Moderate Form (Salla Disease; Free Sialic Storage Disease; Sialuria Finnish Type): Adult form of sialuria mostly observed in the northeastern part of Finland. Clinical features include progressive mental and psychomotor retardation, clumsiness, onset at age 12 to 18 months with deterioration in the second decade, 4 to 15% vacuolated lymphocytes, enlarged storage lysosomes, and increased sialic acid in the urine. Ataxia, athetosis, rigidity, spasticity, impaired speech, growth retardation, thick calvaria, and exotropia are present in more than 50% of patients. Life expectancy is reduced to the seventh decade in most patients.
Severe Form: Infantile Sialic Acid Storage Disease (ISSD; Sialuria, Infantile Form; N-Acetyl-Neuraminic Acid Storage Disease; NANA Storage Disease): Usually diagnosed in the newborn period. Unlike Salla disease, there is no ethnic prevalence. Clinically, it presents with severe visceral involvement, dysostosis multiplex, psychomotor retardation, and early death.
The prevalence of this medical condition is estimated at 1 in 528,000 live births worldwide. In general, free sialic acid storage disorders affect males and females in equal numbers. The exact incidence of these disorders in the general population is unknown. Salla disease has been reported in about 150 individuals, most from Finland and Sweden. Free sialic acid storage diseases may go misdiagnosed or undiagnosed, making it difficult to determine their true frequency in the general population.

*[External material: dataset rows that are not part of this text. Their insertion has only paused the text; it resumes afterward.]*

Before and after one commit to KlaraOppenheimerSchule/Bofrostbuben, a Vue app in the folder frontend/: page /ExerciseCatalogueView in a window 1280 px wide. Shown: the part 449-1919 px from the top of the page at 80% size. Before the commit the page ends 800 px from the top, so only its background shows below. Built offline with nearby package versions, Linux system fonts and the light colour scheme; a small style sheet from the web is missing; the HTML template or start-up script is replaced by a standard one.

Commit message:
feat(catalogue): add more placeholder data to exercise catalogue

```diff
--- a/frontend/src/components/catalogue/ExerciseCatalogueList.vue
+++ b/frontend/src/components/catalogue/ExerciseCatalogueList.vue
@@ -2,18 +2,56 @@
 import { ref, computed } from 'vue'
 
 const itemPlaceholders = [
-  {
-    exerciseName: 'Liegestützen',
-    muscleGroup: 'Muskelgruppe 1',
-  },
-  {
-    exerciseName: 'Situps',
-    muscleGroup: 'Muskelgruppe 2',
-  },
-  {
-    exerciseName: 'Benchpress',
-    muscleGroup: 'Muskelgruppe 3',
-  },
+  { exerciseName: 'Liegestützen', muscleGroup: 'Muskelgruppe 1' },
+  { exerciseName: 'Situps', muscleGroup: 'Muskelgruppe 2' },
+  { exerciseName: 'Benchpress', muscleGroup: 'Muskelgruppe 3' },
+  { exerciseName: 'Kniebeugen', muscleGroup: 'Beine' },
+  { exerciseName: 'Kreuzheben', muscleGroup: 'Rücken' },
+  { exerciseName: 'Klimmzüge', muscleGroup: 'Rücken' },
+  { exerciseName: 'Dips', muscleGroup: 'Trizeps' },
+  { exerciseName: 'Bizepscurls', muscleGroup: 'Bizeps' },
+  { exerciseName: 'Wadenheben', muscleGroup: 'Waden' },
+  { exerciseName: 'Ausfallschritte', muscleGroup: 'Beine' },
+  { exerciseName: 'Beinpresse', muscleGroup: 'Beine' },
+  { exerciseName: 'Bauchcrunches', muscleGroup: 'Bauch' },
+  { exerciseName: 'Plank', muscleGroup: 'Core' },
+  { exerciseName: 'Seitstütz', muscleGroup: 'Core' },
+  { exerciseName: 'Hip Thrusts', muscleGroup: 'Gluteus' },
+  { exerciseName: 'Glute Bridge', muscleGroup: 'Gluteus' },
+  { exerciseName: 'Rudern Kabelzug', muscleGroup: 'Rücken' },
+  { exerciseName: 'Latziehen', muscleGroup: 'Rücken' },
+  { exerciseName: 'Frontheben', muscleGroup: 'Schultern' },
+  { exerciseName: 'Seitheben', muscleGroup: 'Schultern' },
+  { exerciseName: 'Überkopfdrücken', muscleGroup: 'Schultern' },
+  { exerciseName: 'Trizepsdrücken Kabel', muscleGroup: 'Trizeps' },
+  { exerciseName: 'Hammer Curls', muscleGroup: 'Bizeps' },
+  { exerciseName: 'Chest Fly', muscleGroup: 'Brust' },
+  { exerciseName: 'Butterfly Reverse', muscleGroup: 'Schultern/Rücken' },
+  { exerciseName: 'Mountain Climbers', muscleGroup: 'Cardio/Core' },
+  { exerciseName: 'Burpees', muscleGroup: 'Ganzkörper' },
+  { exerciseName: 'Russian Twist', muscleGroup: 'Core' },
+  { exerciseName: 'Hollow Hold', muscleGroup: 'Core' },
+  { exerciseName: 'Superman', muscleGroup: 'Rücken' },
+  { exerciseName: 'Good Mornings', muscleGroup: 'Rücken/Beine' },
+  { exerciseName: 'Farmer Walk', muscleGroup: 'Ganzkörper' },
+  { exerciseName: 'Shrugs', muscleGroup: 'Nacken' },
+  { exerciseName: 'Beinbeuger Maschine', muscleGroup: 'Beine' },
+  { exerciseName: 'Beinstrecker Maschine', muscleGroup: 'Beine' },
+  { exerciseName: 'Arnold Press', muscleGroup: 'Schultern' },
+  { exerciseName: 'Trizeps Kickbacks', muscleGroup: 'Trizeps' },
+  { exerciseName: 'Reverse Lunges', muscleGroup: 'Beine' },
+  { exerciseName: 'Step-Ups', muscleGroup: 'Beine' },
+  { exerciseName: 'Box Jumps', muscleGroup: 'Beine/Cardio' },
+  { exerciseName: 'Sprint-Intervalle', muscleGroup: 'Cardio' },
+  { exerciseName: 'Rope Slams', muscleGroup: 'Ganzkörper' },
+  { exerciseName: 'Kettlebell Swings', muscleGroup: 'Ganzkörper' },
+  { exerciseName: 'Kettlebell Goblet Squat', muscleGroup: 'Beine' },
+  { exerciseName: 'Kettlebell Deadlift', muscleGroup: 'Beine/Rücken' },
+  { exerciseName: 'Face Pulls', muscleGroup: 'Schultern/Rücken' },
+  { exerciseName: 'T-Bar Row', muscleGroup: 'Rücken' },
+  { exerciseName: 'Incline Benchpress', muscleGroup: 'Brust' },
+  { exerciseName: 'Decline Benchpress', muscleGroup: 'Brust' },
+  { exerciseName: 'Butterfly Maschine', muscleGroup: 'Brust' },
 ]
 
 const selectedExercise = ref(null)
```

Sialuria differs from the sialidosis in the accumulation and excretion of free sialic acid in the presence of normal or increased levels of neuraminidase activity. Sialuria occurs because of defective feedback inhibition on the enzyme UDP-GlcNAc 2-epimerase in the process of NANA synthesis. Both Salla disease and infantile sialic acid storage disease are caused by impairment of an active transport system of free sialic acid across lysosomal membrane and probably are allelic to each other, despite different clinical features. Genetic mapping of both forms is assigned to 6q14-q15 on the long arm of chromosome 6.